Different Ways to Treat Cavities

different ways to treat cavitiesIf you live in the United States, then chances are that you’ve had at least one cavity in your lifetime. After all, over 90% of adults in America have been affected by tooth decay in at least one of their permanent teeth. Tooth decay is a progressive disease; if not treated, it will continue to eat away your tooth’s structure until the tooth is no longer functional and either falls out or requires extraction.

Treating tooth decay, however, depends on what stage the infection is in when it is discovered. To help you understand tooth decay, we explain the various methods for treating cavities depending on their severity.

Treating Minor Tooth Decay

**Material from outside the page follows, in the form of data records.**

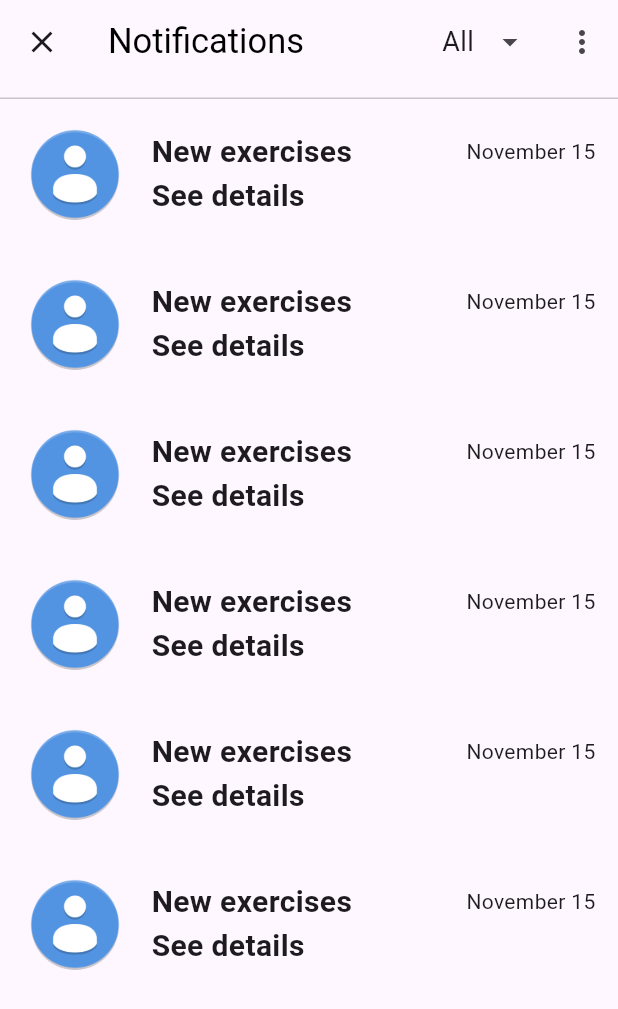
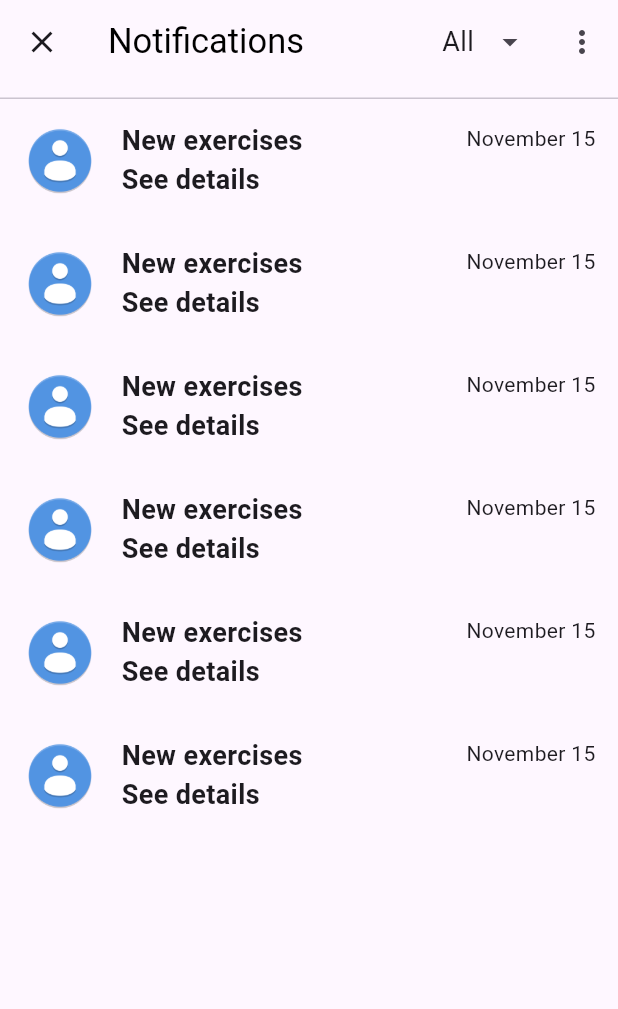
Before and after one commit to leminhtri1511/classroom-ui, a Flutter app: the Notifications screen opened directly, on a phone screen of 412 x 824 dp. Shown: the top 1009 px of the screen. Run offline on Flutter 3.47's test engine with Material 2 defaults, Android fonts, the phone set to English and light mode, and no system bars.

Commit message:
feat: update code

```diff
--- a/lib/src/presentation/notifications/components/notifications_label.dart
+++ b/lib/src/presentation/notifications/components/notifications_label.dart
@@ -18,25 +18,9 @@ class _NotificationsLabelState extends State<NotificationsLabel> {
       padding: const EdgeInsets.all(15),
       child: Row(
         children: [
-          // Container(
-          //   // height: 60,
-          //   // width: 60,
-          //   // padding: const EdgeInsets.all(40),
-          //   // color: AppColors.lightblue,
-          //   decoration: BoxDecoration(
-          //     borderRadius: BorderRadius.circular(99),
-          //     color: AppColors.lightblue,
-          //     image: DecorationImage(image: NetworkImage(ImageUrl.avatar))
-          //   ),
-          //   // child: Icon(
-          //   //   CupertinoIcons.person_fill,
-          //   //   size: 60,
-          //   //   color: AppColors.blue,
-          //   // ),
-          // ),
           Image.asset(
             AppImage.profile,
-            width: 70,
+            width: 50,
           ),
           const SizedBox(width: 16),
           const Expanded(
@@ -48,12 +32,13 @@ class _NotificationsLabelState extends State<NotificationsLabel> {
                   maxLines: 1,
                   fontWeight: FontWeight.bold,
                   overflow: TextOverflow.ellipsis,
-                  fontSize: 20,
+                  fontSize: 18,
                 ),
                 Paragraph(
                   content: 'See details',
                   fontWeight: FontWeight.bold,
-                  fontSize: 20,
+                  overflow: TextOverflow.ellipsis,
+                  fontSize: 18,
                 ),
               ],
             ),
```
Also changed, not shown: lib/src/config/constants/class_details.dart (renamed from lib/src/config/constants/class_name.dart, +6 -1 lines), lib/src/config/constants/teacher_name.dart (added, +11 -0 lines), lib/src/presentation/drawer/drawer_bar.dart (+11 -6 lines), lib/src/presentation/home/home.dart (+12 -11 lines).
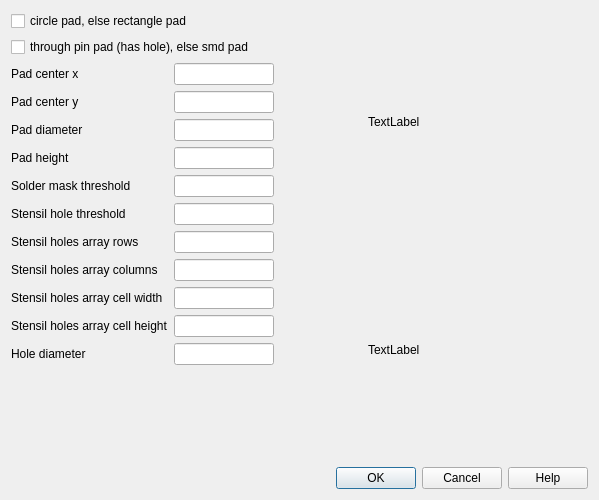
The window that src/windows/SdDPadMaster.ui (usiksan/SaliCAD) describes before a commit, drawn with Qt 5.
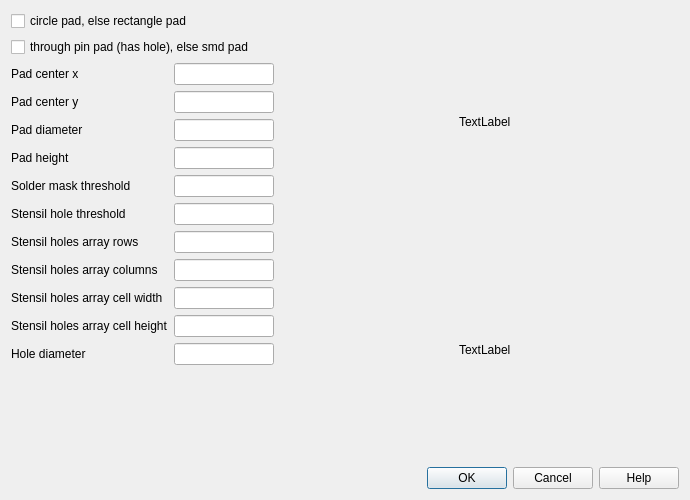
The same window after the commit.

Patch:
```diff
--- a/src/windows/SdDPadMaster.ui
+++ b/src/windows/SdDPadMaster.ui
@@ -6,7 +6,7 @@
    <rect>
     <x>0</x>
     <y>0</y>
-    <width>599</width>
+    <width>690</width>
     <height>500</height>
    </rect>
   </property>
```
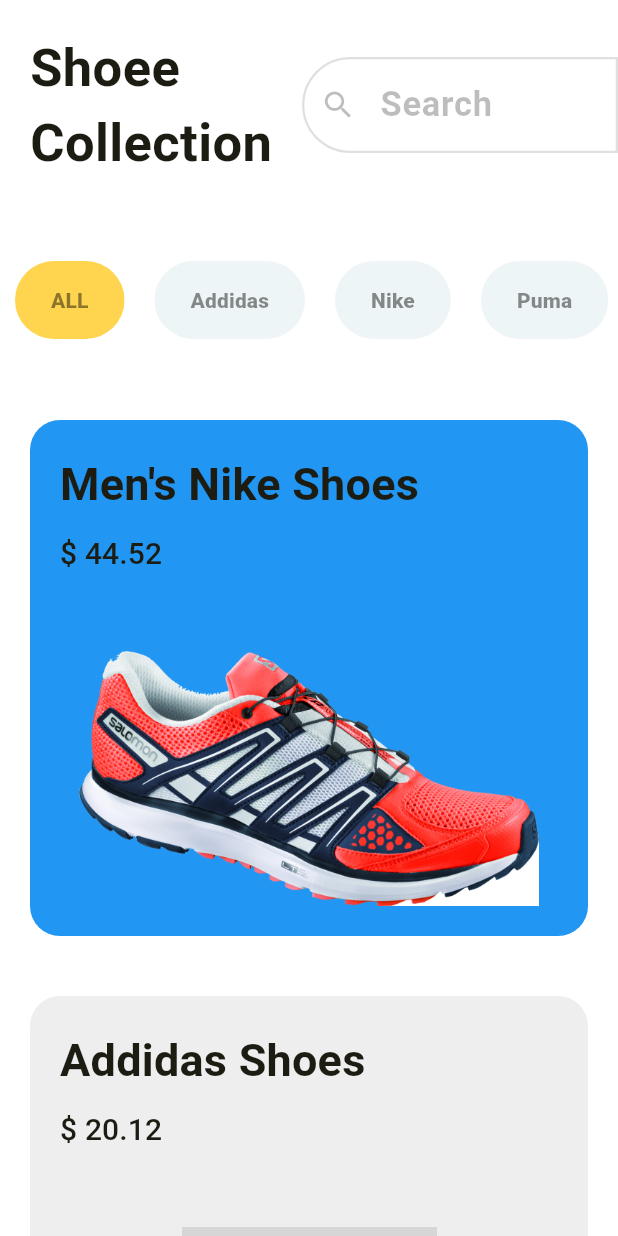
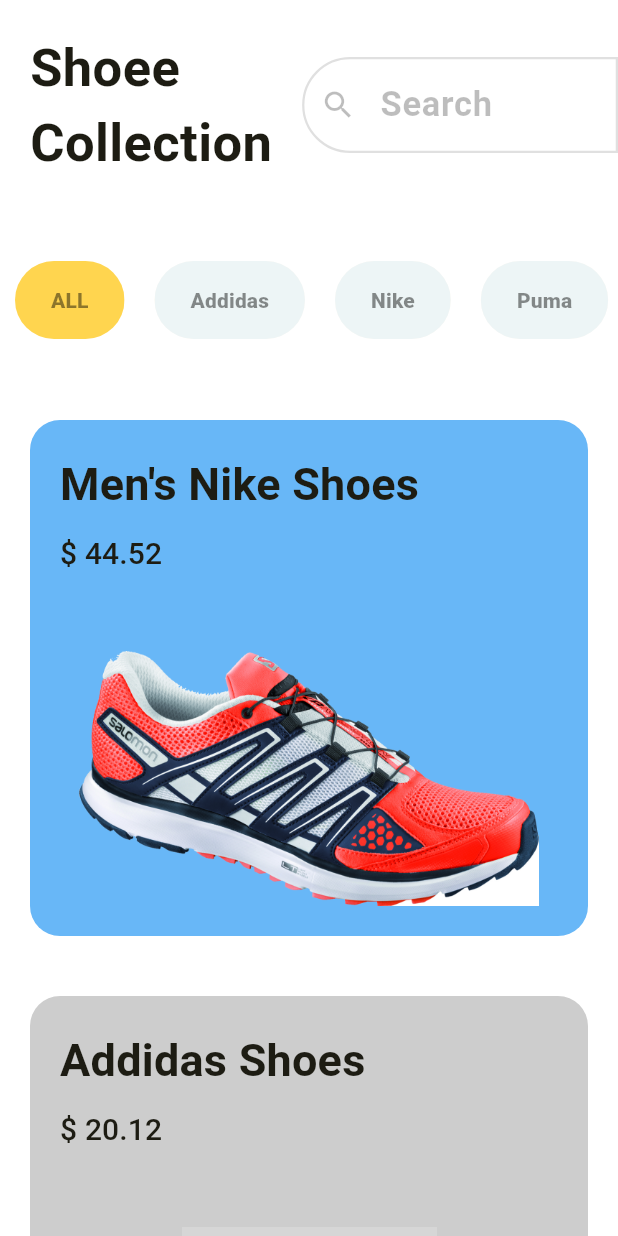
Before and after one commit to vijay4dev/ecomapp_project, a Flutter app: the screen it shows after launch, on a phone screen of 412 x 824 dp. Run offline on Flutter 3.47's test engine with Material 3 defaults, Android fonts, the phone set to English and light mode, and no system bars; missing offline and left inert: dart:ffi; Roboto replaces fonts that are missing (sans); grey boxes are pictures that could not be loaded.

Commit message:
added ARGB

```diff
--- a/lib/pages/home_page.dart
+++ b/lib/pages/home_page.dart
@@ -72,8 +72,8 @@
                   price: product['price'] as double,
                   image: product['imageUrl'] as String,
                   backgroundColor: index.isEven
-                        ?  (Colors.blue ?? Colors.blue)
-                        : (Colors.grey[200] ?? Colors.white),
+                        ?  const Color.fromARGB(174, 33, 149, 243)
+                        : const Color.fromARGB(132, 158, 158, 158),
                 );
               },
             ),
```
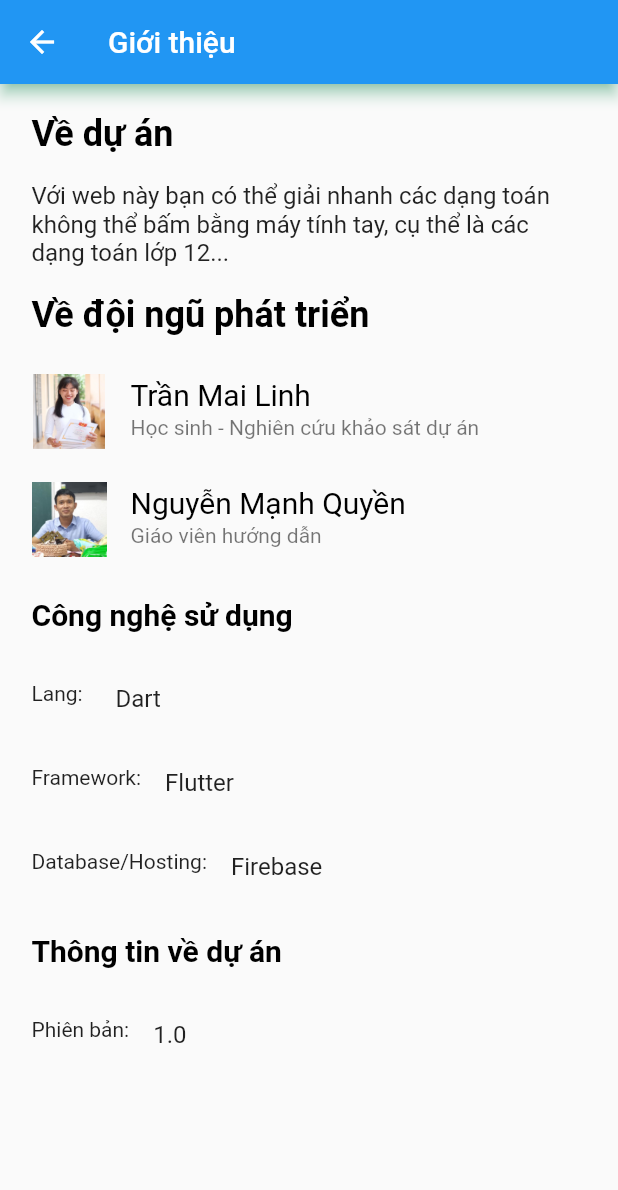
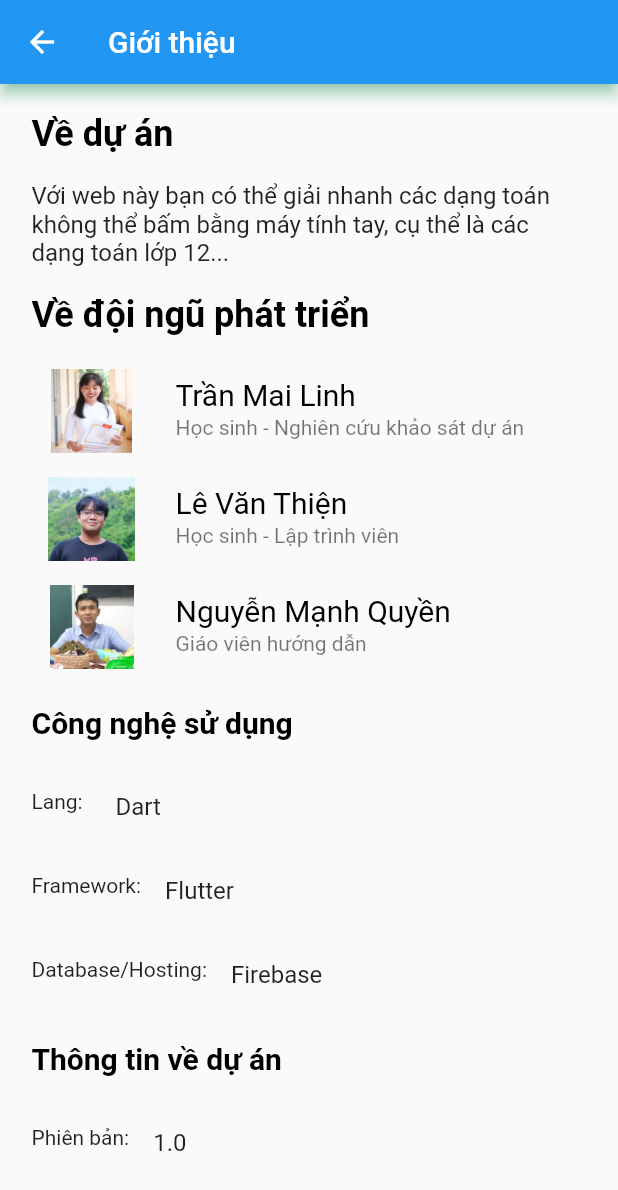
Before and after one commit to epitchi/Make-Math-Easy, a Flutter app: the screen it shows after launch, after a tap on "Giới thiệu", on a phone screen of 412 x 824 dp. Shown: the top 1190 px of the screen. Run offline on Flutter 3.47's test engine with Material 2 defaults, Android fonts, the light colour scheme and no system bars; our stand-ins replace flutter_vector_icons, google_fonts, percent_indicator; missing offline and left inert: catex, dart:html.

Commit message:
Update Introduce Page

```diff
--- a/lib/screen/IntroducePage.dart
+++ b/lib/screen/IntroducePage.dart
@@ -1,5 +1,5 @@
 import 'package:flutter/material.dart';
-// import 'dart:html' as html;
+import 'dart:html' as html;
 
 class IntroducePage extends StatefulWidget {
   @override
@@ -37,39 +37,50 @@
                             fontSize: 24.0,
                             fontWeight: FontWeight.bold)),
                   ),
-                  // Image.asset(
-                  //     "assets/images/img_thayQuyen.png",
-                  //     width: 26,
-                  //     height: 26),
                   ListTile(
                     leading: Image.asset(
                       "assets/images/img_mailinh.png",
-                      height: 50,
-                      width: 50,
+                      height: 80,
+                      width: 80,
                     ),
                     subtitle: Text("Học sinh - Nghiên cứu khảo sát dự án"),
                     title: Text("Trần Mai Linh",
                         style: TextStyle(color: Colors.black, fontSize: 20.0)),
                     onTap: () {
-                      // html.window.open(
-                      //     "https://www.facebook.com/profile.php?id=100035813623344",
-                      //     "Tran Mai Linh");
+                      html.window.open(
+                          "https://www.facebook.com/profile.php?id=100035813623344",
+                          "Tran Mai Linh");
+                    },
+                  ),
+                  ListTile(
+                    leading: Image.asset(
+                      "assets/images/img_thjen.jpg",
+                      height: 80,
+                      width: 80,
+                    ),
+                    subtitle: Text("Học sinh - Lập trình viên"),
+                    title: Text("Lê Văn Thiện",
+                        style: TextStyle(color: Colors.black, fontSize: 20.0)),
+                    onTap: () {
+                      html.window.open(
+                          "https://www.facebook.com/epitchi",
+                          "Lê Văn Thiện");
                     },
                   ),
 
                   ListTile(
                     leading: Image.asset(
                       "assets/images/img_thayQuyen.png",
-                      height: 50,
-                      width: 50,
+                      height: 80,
+                      width: 80,
                     ),
                     subtitle: Text("Giáo viên hướng dẫn"),
                     title: Text("Nguyễn Mạnh Quyền",
                         style: TextStyle(color: Colors.black, fontSize: 20.0)),
                     onTap: () {
-                      // html.window.open(
-                      //     "https://www.facebook.com/quyen.nguyenmanh.790",
-                      //     "Nguyen Manh Quyen");
+                      html.window.open(
+                          "https://www.facebook.com/quyen.nguyenmanh.790",
+                          "Nguyen Manh Quyen");
                     },
                   ),
                   ListTile(
```
Also changed, not shown: assets/images/img_thjen.jpg (added).
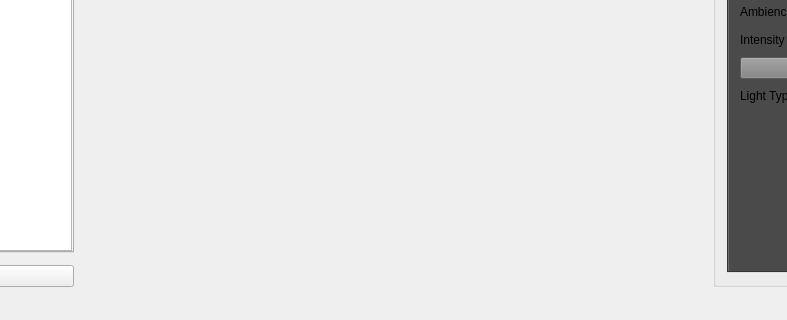
The window that SSPSolution/SSP_Editor/SSP_Editor.ui (Chringo/SSP) describes before a commit, drawn with Qt 5; both pictures show x 197 to 984 and y 416 to 736 of the 1171 by 736 pixel window.
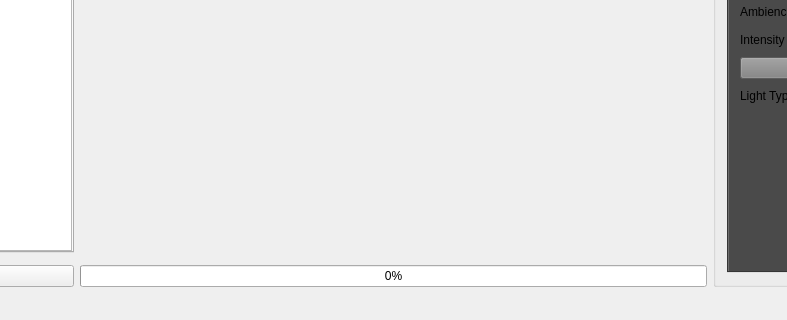
The same window after the commit.

Patch:
```diff
--- a/SSPSolution/SSP_Editor/SSP_Editor.ui
+++ b/SSPSolution/SSP_Editor/SSP_Editor.ui
@@ -2977,6 +2977,13 @@
       </widget>
      </widget>
     </item>
+    <item row="4" column="2">
+     <widget class="QProgressBar" name="BPF_progressBar">
+      <property name="value">
+       <number>0</number>
+      </property>
+     </widget>
+    </item>
    </layout>
   </widget>
   <widget class="QMenuBar" name="menuBar">
```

The beginning of tooth decay involves a process called demineralization, during which organic acid extracts minerals from your teeth, weakening your tooth enamel. As your tooth’s outer layer, enamel is your first and strongest defense against decay. When it is weakened, bacteria can easily slip past and infect the main part of your tooth directly underneath the enamel, called dentin.

As decay spreads, small holes form in your tooth called cavities and tooth sensitivity often occurs. If caught early, decay can usually be stopped by removing the decayed tissue before it can affect more of the tooth’s structure. Usually, the removed tooth structure is replaced with a manmade material, called a dental filling, to reinforce the tooth and prevent it from further damage.

More Serious Cases of Decay

Sometimes, tooth decay may not be caught until it has progressed enough to seriously threaten your tooth. If allowed to progress past the dentin and into your tooth’s center, the infection can destroy the nerves and blood vessels housed in the tooth’s pulp. In such cases, saving your tooth would be an excellent result, but the main focus is preventing the infection from spreading through your roots, into your gums and jawbone, and possibly to other teeth.

Root canal treatment can remove extensive decay and seal the ends of your tooth’s roots, effectively halting the infection. Because root canal treatment often involves the removal of significant tooth structure, a dental crown is often placed over the tooth to protect it from further infection and damage. In extreme cases, when root canal treatment will not suffice, you may have to undergo tooth extraction to remove the severely infected tooth and the threat it can pose to the rest of your smile.


At A New Smile Dental Group, our dentists strive to offer each patient individual care and access to high-quality, modern dentistry at an affordable price. If you would like to schedule a consultation, then call our San Fernando Valley, CA office today at (818) 897-5771. We proudly serve residents of Pacoima, CA, as well as San Fernando, Los Angeles, Granada Hills, Van Nuys, Sherman Oaks, and all surrounding communities.